      Here's a simple example:

      It's important to realize that the tax rates are rounded for the effects from the ACA and state taxes.

      One would think this tax strategy would be more common but it's actually quite underrealized.

      If you're an exporter, please consider bringing this arrangement up with your tax professional or contacting a group that specializes in such an arrangement.

    • post-4

      Why you should see cash on a daily basis

      It sounds obvious doesn’t it? I’m often told by business managers that they know what their cash position is and will be.

      The less you say, the more people listen

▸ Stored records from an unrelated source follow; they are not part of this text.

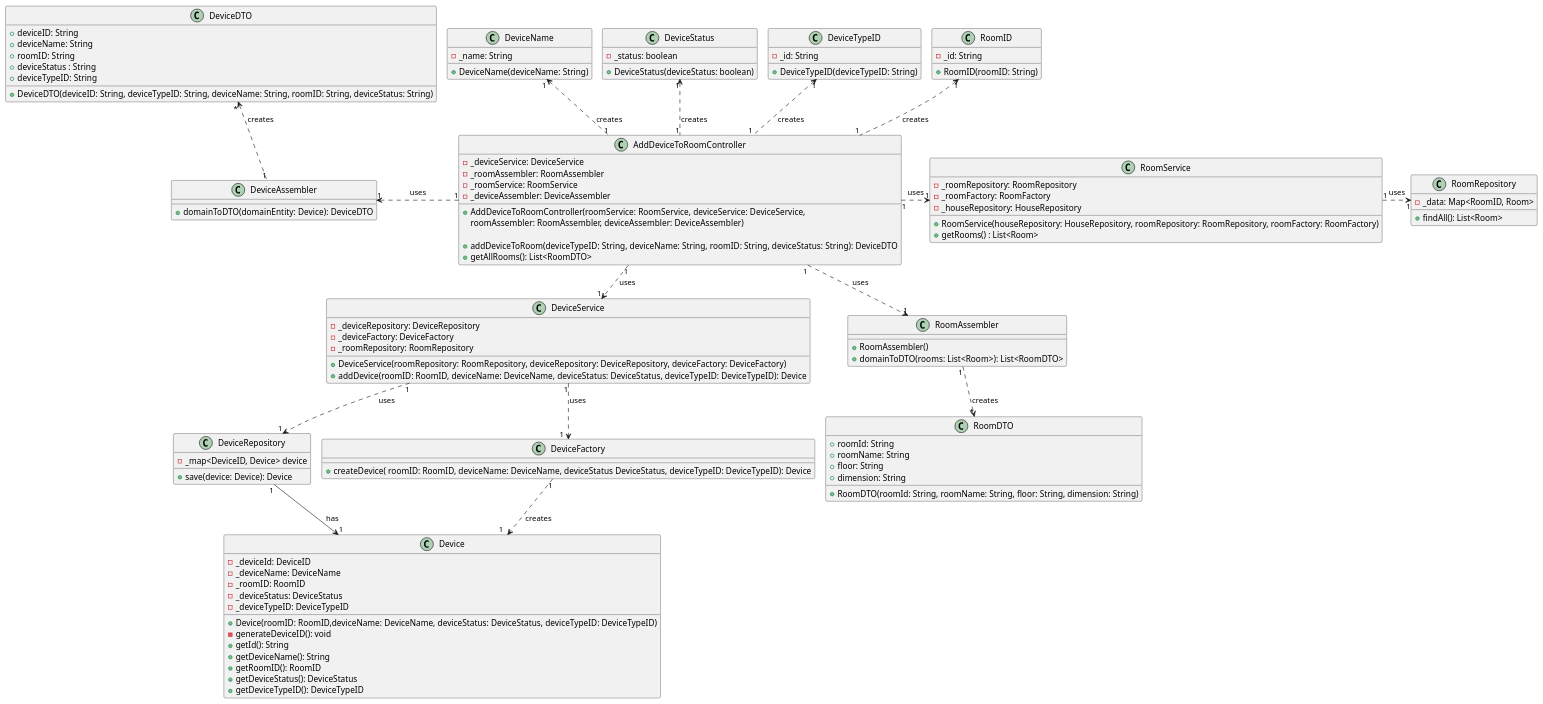
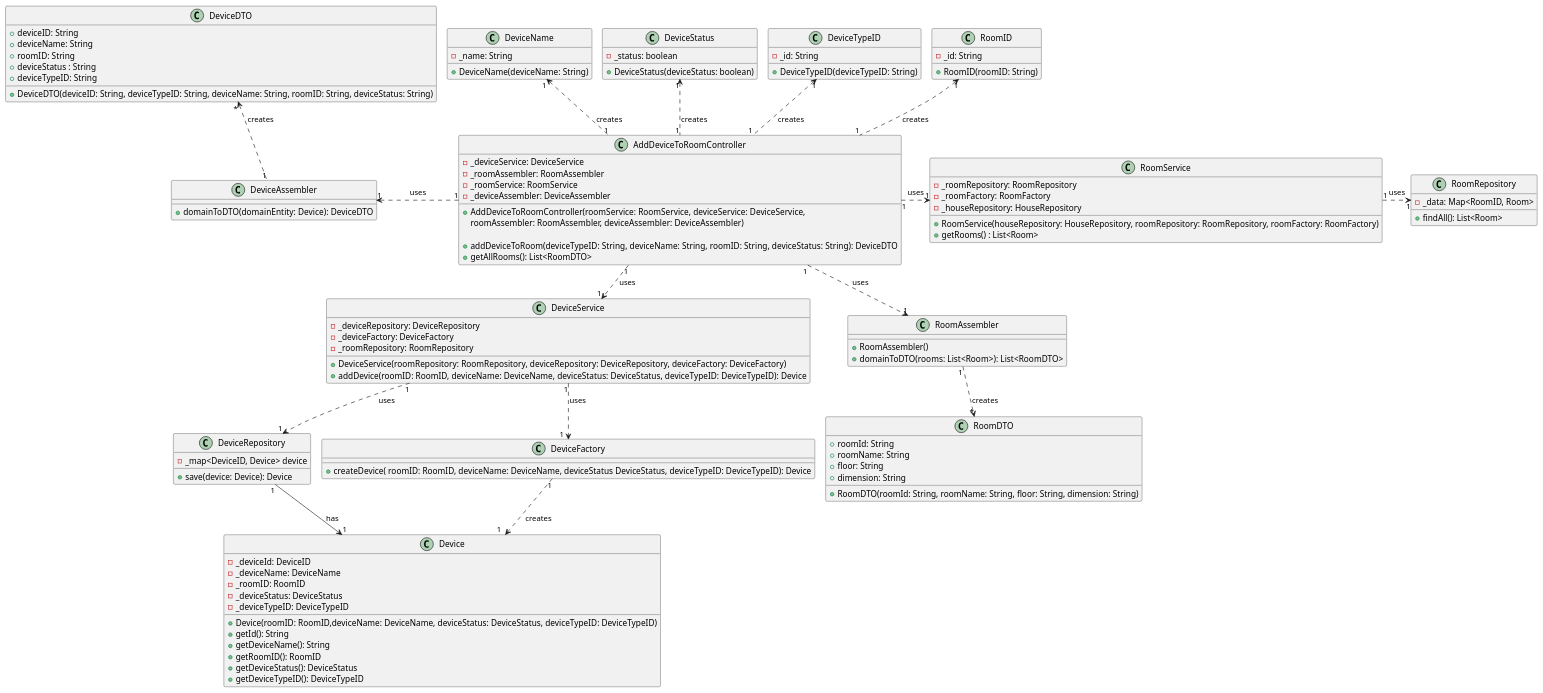
One commit to olivDiogo/SmartHome changed the diagram in docs/userStories/us05/artifacts/US05CD.puml. Above: the diagram before and after it, drawn with PlantUML.

Commit message:
#124 [fix] - remove private method from diagram class

```diff
--- a/docs/userStories/us05/artifacts/US05CD.puml
+++ b/docs/userStories/us05/artifacts/US05CD.puml
@@ -1,124 +1,123 @@
 @startuml
 !pragma layout smetana
 
 class Device {
   - _deviceId: DeviceID
   - _deviceName: DeviceName
   - _roomID: RoomID
   - _deviceStatus: DeviceStatus
   - _deviceTypeID: DeviceTypeID
 
   + Device(roomID: RoomID,deviceName: DeviceName, deviceStatus: DeviceStatus, deviceTypeID: DeviceTypeID)
-  - generateDeviceID(): void
   + getId(): String
   + getDeviceName(): String
   + getRoomID(): RoomID
   + getDeviceStatus(): DeviceStatus
   + getDeviceTypeID(): DeviceTypeID
   }
 
 class DeviceFactory {
   + createDevice( roomID: RoomID, deviceName: DeviceName, deviceStatus DeviceStatus, deviceTypeID: DeviceTypeID): Device
   }
 
 class DeviceRepository {
   - _map<DeviceID, Device> device
   + save(device: Device): Device
   }
 class DeviceService {
   - _deviceRepository: DeviceRepository
   - _deviceFactory: DeviceFactory
   - _roomRepository: RoomRepository
     + DeviceService(roomRepository: RoomRepository, deviceRepository: DeviceRepository, deviceFactory: DeviceFactory)
   + addDevice(roomID: RoomID, deviceName: DeviceName, deviceStatus: DeviceStatus, deviceTypeID: DeviceTypeID): Device
   }
 
  class RoomService{
   - _roomRepository: RoomRepository
   - _roomFactory: RoomFactory
   - _houseRepository: HouseRepository
   + RoomService(houseRepository: HouseRepository, roomRepository: RoomRepository, roomFactory: RoomFactory)
   + getRooms() : List<Room>
   }
 
 class RoomRepository {
   - _data: Map<RoomID, Room>
   + findAll(): List<Room>
   }
 
 class RoomAssembler {
     +RoomAssembler()
     +domainToDTO(rooms: List<Room>): List<RoomDTO>
     }
 
 
 class RoomID {
   - _id: String
   + RoomID(roomID: String)
   }
 
 class DeviceName {
   - _name: String
   + DeviceName(deviceName: String)
   }
 
 class DeviceStatus {
   - _status: boolean
   + DeviceStatus(deviceStatus: boolean)
   }
 class DeviceTypeID {
   - _id: String
   + DeviceTypeID(deviceTypeID: String)
   }
 
 class RoomDTO {
     + roomId: String
     + roomName: String
     + floor: String
     + dimension: String
     + RoomDTO(roomId: String, roomName: String, floor: String, dimension: String)
 }
 
 class AddDeviceToRoomController {
   - _deviceService: DeviceService
   - _roomAssembler: RoomAssembler
   - _roomService: RoomService
   - _deviceAssembler: DeviceAssembler
   + AddDeviceToRoomController(roomService: RoomService, deviceService: DeviceService,
    roomAssembler: RoomAssembler, deviceAssembler: DeviceAssembler)
 
   + addDeviceToRoom(deviceTypeID: String, deviceName: String, roomID: String, deviceStatus: String): DeviceDTO
   + getAllRooms(): List<RoomDTO>
   }
 class DeviceDTO {
 + deviceID: String
 + deviceName: String
 + roomID: String
 + deviceStatus : String
 + deviceTypeID: String
 + DeviceDTO(deviceID: String, deviceTypeID: String, deviceName: String, roomID: String, deviceStatus: String)
 }
 class DeviceAssembler{
   + domainToDTO(domainEntity: Device): DeviceDTO
   }
 
 
 DeviceRepository "1" -down-> "1" Device: has
 DeviceService "1".down.>"1  " DeviceFactory: uses
 AddDeviceToRoomController "1".left.>"1" DeviceAssembler: uses
 DeviceService "1".down.>"1" DeviceRepository: uses
 RoomService "1".right.>"1" RoomRepository: uses
 DeviceFactory "1".down.>"1  " Device: creates
 AddDeviceToRoomController "1".down.>"1" DeviceService: uses
 AddDeviceToRoomController "1".right.>"1" RoomService: uses
 DeviceAssembler "1".up.> "*" DeviceDTO: creates
 AddDeviceToRoomController "1".down.>"1" RoomAssembler: uses
 RoomAssembler "1".down.>"*" RoomDTO: creates
 AddDeviceToRoomController "1".up.>"1" RoomID: creates
 AddDeviceToRoomController "1".up.>"1" DeviceName: creates
 AddDeviceToRoomController "1".up.>"1" DeviceStatus: creates
 AddDeviceToRoomController "1".up.>"1" DeviceTypeID: creates
 
 
 
 @enduml
```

      It sounds obvious doesn’t it? I’m often told by business managers that they know what their cash position is and will be. The follow up question is as to what time unit basis they use to forecast their cash. More often than not, forecasts are done on a monthly basis. It seems sensible that forecast should match accounting periods. The problem with this method is that cash is used on a daily basis. Payroll might be on a Friday but you won’t collect on that big contract till the following Monday. Can you make payroll?

      I usually recommend an easy approach. Simply dump your outstanding payables & receivables in a spreadsheet and sort them by date. Fill in enough data to cover a 90 day period and you should have a pretty good idea when you’ll need to draw from your line of credit or push off that capital investment till that big contract payment comes in.

      If you do this once a week, you’ll be amazed how well you can save cash and control expenditures.

    Get in Touch

    Address

    • 10453 Dresden St
      Firestone, CO 80504

    Hours

    • Monday – Friday: 8AM – 7PM
    • Saturday: 10AM – 7PM
    • Sunday: Closed